# ENTRIES SHOWN
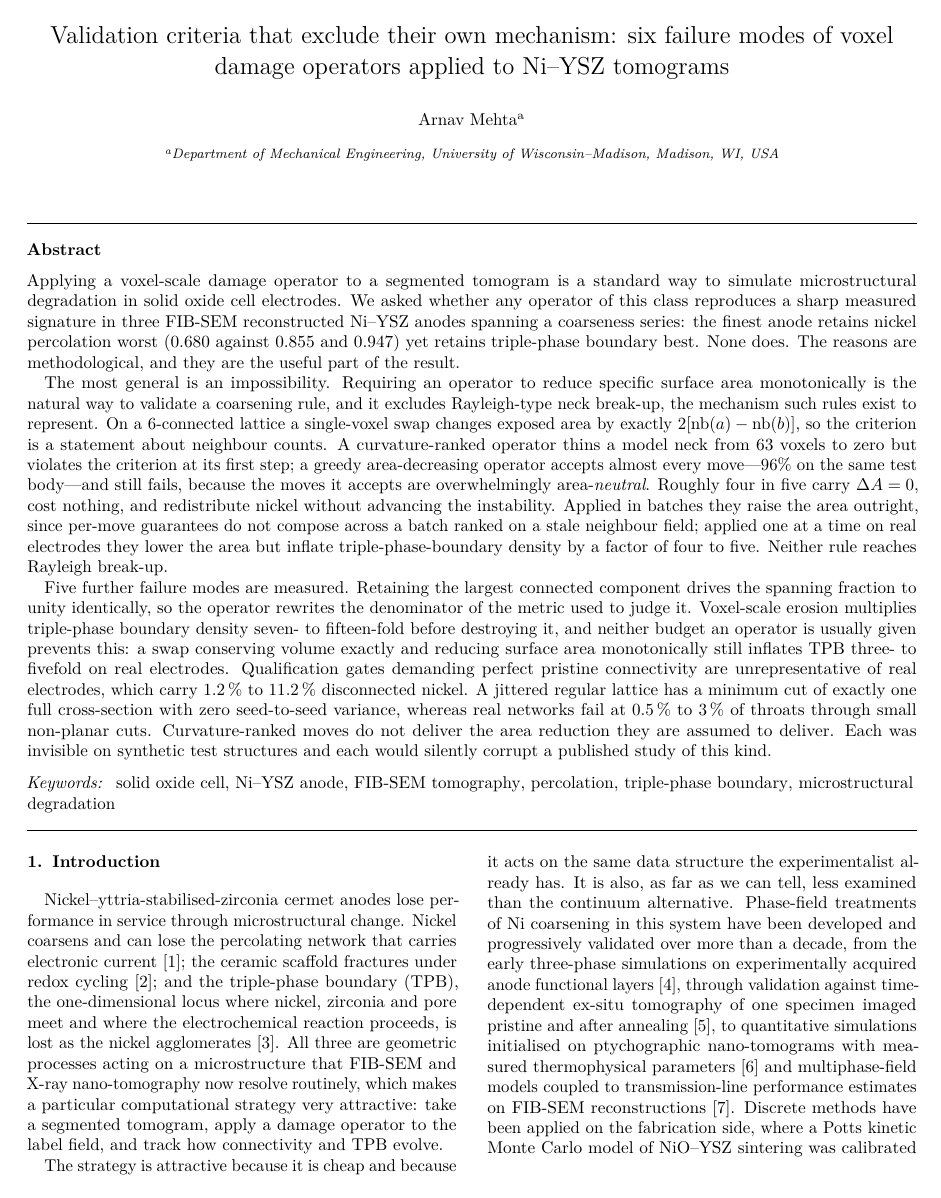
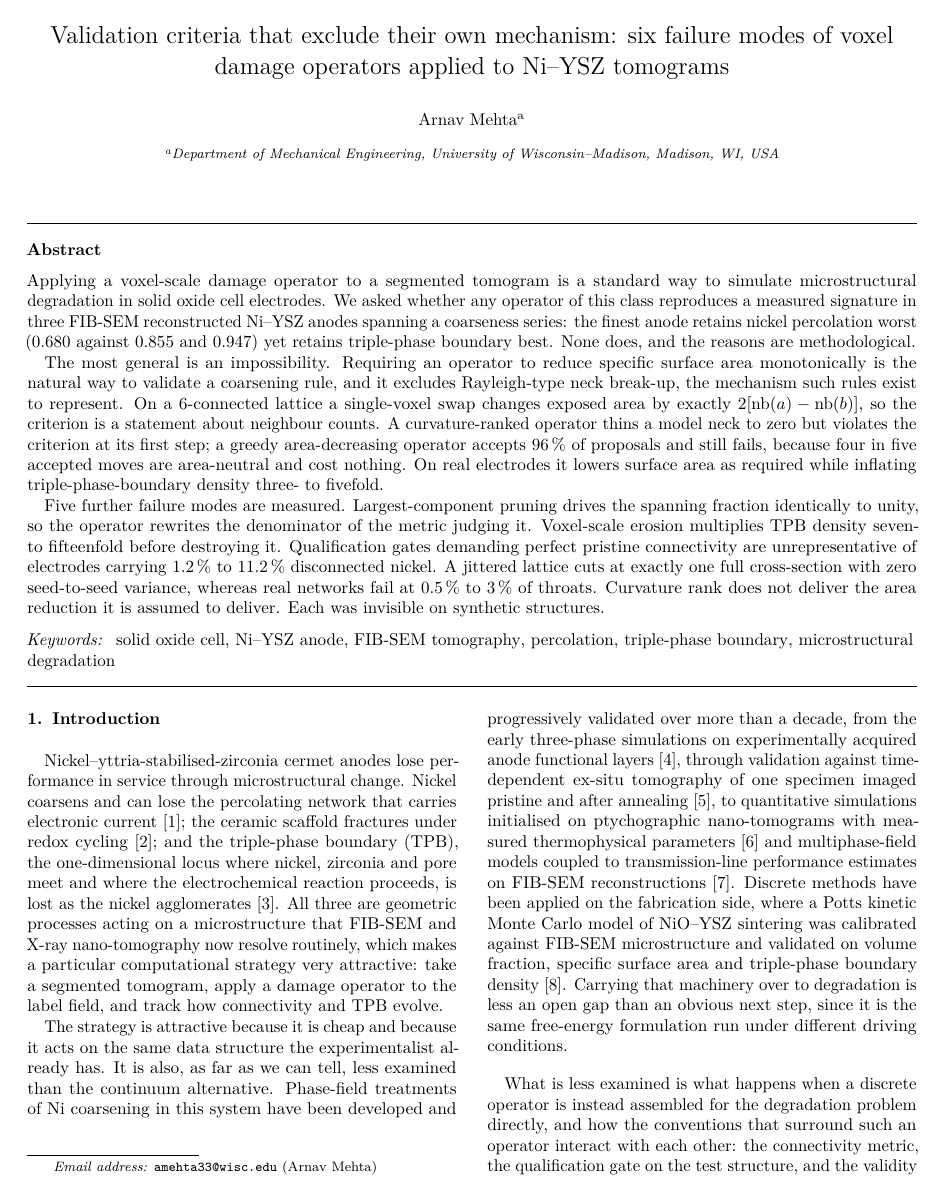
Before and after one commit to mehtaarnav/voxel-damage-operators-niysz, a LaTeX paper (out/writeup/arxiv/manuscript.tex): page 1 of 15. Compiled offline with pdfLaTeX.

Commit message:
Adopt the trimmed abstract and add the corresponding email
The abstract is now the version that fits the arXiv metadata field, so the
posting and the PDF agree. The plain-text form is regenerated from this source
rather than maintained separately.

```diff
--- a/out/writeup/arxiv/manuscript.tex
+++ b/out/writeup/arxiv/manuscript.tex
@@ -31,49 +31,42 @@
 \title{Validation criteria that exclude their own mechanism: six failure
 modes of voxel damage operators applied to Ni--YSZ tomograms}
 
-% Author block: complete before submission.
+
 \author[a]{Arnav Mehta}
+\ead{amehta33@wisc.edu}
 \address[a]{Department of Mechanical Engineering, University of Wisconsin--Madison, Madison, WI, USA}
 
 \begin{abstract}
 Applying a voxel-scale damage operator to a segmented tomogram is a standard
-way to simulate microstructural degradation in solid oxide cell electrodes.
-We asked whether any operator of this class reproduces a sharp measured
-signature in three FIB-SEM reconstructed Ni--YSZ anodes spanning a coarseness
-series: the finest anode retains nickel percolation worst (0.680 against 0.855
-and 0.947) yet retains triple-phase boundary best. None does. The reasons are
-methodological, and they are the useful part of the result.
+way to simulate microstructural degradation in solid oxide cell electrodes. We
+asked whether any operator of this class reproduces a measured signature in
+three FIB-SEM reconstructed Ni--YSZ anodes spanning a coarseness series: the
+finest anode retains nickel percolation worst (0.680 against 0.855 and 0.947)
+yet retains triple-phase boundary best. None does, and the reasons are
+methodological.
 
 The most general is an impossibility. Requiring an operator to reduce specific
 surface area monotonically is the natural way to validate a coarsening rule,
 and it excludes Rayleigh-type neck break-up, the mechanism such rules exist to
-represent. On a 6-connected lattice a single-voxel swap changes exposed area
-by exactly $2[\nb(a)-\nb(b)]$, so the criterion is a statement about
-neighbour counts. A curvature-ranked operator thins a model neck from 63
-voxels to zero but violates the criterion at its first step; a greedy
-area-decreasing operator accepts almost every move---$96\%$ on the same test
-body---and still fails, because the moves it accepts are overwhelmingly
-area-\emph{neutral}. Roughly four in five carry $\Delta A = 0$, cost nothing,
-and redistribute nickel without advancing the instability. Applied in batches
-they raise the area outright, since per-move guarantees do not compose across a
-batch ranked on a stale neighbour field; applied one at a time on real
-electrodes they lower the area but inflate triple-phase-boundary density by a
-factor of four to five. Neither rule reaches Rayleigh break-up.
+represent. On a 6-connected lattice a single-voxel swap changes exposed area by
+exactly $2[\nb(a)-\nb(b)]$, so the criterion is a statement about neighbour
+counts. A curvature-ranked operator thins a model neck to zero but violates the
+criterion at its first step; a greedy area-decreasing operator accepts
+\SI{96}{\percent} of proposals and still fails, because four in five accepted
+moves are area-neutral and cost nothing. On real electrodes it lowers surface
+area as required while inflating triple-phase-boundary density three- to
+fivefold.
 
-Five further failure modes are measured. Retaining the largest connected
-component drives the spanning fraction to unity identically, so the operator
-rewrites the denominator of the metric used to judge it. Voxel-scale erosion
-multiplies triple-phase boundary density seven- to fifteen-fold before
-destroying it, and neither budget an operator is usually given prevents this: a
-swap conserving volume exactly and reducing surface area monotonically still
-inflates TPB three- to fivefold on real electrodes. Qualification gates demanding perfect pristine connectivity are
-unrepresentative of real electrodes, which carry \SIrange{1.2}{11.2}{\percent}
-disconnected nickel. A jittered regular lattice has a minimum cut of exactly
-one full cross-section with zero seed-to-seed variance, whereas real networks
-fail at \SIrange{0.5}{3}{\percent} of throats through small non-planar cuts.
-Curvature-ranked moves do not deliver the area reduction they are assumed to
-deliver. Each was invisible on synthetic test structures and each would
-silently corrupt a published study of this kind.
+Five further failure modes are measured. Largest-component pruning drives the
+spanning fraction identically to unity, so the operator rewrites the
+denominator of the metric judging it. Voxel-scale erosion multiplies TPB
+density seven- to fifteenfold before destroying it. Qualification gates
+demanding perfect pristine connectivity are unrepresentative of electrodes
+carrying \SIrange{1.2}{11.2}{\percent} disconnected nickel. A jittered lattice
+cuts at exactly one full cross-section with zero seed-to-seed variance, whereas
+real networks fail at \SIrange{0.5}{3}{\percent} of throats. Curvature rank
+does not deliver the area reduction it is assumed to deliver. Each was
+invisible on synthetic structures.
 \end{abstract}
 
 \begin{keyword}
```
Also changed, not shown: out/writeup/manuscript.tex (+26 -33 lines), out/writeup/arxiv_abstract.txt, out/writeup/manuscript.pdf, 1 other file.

# REQUIRED ACTION
Retype all of the material above exactly; the pictures stay out.

# RESULT
Before and after one commit to mehtaarnav/voxel-damage-operators-niysz, a LaTeX paper (out/writeup/arxiv/manuscript.tex): page 1 of 15. Compiled offline with pdfLaTeX.

Commit message:
Adopt the trimmed abstract and add the corresponding email
The abstract is now the version that fits the arXiv metadata field, so the
posting and the PDF agree. The plain-text form is regenerated from this source
rather than maintained separately.

```diff
--- a/out/writeup/arxiv/manuscript.tex
+++ b/out/writeup/arxiv/manuscript.tex
@@ -31,49 +31,42 @@
 \title{Validation criteria that exclude their own mechanism: six failure
 modes of voxel damage operators applied to Ni--YSZ tomograms}
 
-% Author block: complete before submission.
+
 \author[a]{Arnav Mehta}
+\ead{amehta33@wisc.edu}
 \address[a]{Department of Mechanical Engineering, University of Wisconsin--Madison, Madison, WI, USA}
 
 \begin{abstract}
 Applying a voxel-scale damage operator to a segmented tomogram is a standard
-way to simulate microstructural degradation in solid oxide cell electrodes.
-We asked whether any operator of this class reproduces a sharp measured
-signature in three FIB-SEM reconstructed Ni--YSZ anodes spanning a coarseness
-series: the finest anode retains nickel percolation worst (0.680 against 0.855
-and 0.947) yet retains triple-phase boundary best. None does. The reasons are
-methodological, and they are the useful part of the result.
+way to simulate microstructural degradation in solid oxide cell electrodes. We
+asked whether any operator of this class reproduces a measured signature in
+three FIB-SEM reconstructed Ni--YSZ anodes spanning a coarseness series: the
+finest anode retains nickel percolation worst (0.680 against 0.855 and 0.947)
+yet retains triple-phase boundary best. None does, and the reasons are
+methodological.
 
 The most general is an impossibility. Requiring an operator to reduce specific
 surface area monotonically is the natural way to validate a coarsening rule,
 and it excludes Rayleigh-type neck break-up, the mechanism such rules exist to
-represent. On a 6-connected lattice a single-voxel swap changes exposed area
-by exactly $2[\nb(a)-\nb(b)]$, so the criterion is a statement about
-neighbour counts. A curvature-ranked operator thins a model neck from 63
-voxels to zero but violates the criterion at its first step; a greedy
-area-decreasing operator accepts almost every move---$96\%$ on the same test
-body---and still fails, because the moves it accepts are overwhelmingly
-area-\emph{neutral}. Roughly four in five carry $\Delta A = 0$, cost nothing,
-and redistribute nickel without advancing the instability. Applied in batches
-they raise the area outright, since per-move guarantees do not compose across a
-batch ranked on a stale neighbour field; applied one at a time on real
-electrodes they lower the area but inflate triple-phase-boundary density by a
-factor of four to five. Neither rule reaches Rayleigh break-up.
+represent. On a 6-connected lattice a single-voxel swap changes exposed area by
+exactly $2[\nb(a)-\nb(b)]$, so the criterion is a statement about neighbour
+counts. A curvature-ranked operator thins a model neck to zero but violates the
+criterion at its first step; a greedy area-decreasing operator accepts
+\SI{96}{\percent} of proposals and still fails, because four in five accepted
+moves are area-neutral and cost nothing. On real electrodes it lowers surface
+area as required while inflating triple-phase-boundary density three- to
+fivefold.
 
-Five further failure modes are measured. Retaining the largest connected
-component drives the spanning fraction to unity identically, so the operator
-rewrites the denominator of the metric used to judge it. Voxel-scale erosion
-multiplies triple-phase boundary density seven- to fifteen-fold before
-destroying it, and neither budget an operator is usually given prevents this: a
-swap conserving volume exactly and reducing surface area monotonically still
-inflates TPB three- to fivefold on real electrodes. Qualification gates demanding perfect pristine connectivity are
-unrepresentative of real electrodes, which carry \SIrange{1.2}{11.2}{\percent}
-disconnected nickel. A jittered regular lattice has a minimum cut of exactly
-one full cross-section with zero seed-to-seed variance, whereas real networks
-fail at \SIrange{0.5}{3}{\percent} of throats through small non-planar cuts.
-Curvature-ranked moves do not deliver the area reduction they are assumed to
-deliver. Each was invisible on synthetic test structures and each would
-silently corrupt a published study of this kind.
+Five further failure modes are measured. Largest-component pruning drives the
+spanning fraction identically to unity, so the operator rewrites the
+denominator of the metric judging it. Voxel-scale erosion multiplies TPB
+density seven- to fifteenfold before destroying it. Qualification gates
+demanding perfect pristine connectivity are unrepresentative of electrodes
+carrying \SIrange{1.2}{11.2}{\percent} disconnected nickel. A jittered lattice
+cuts at exactly one full cross-section with zero seed-to-seed variance, whereas
+real networks fail at \SIrange{0.5}{3}{\percent} of throats. Curvature rank
+does not deliver the area reduction it is assumed to deliver. Each was
+invisible on synthetic structures.
 \end{abstract}
 
 \begin{keyword}
```
Also changed, not shown: out/writeup/manuscript.tex (+26 -33 lines), out/writeup/arxiv_abstract.txt, out/writeup/manuscript.pdf, 1 other file.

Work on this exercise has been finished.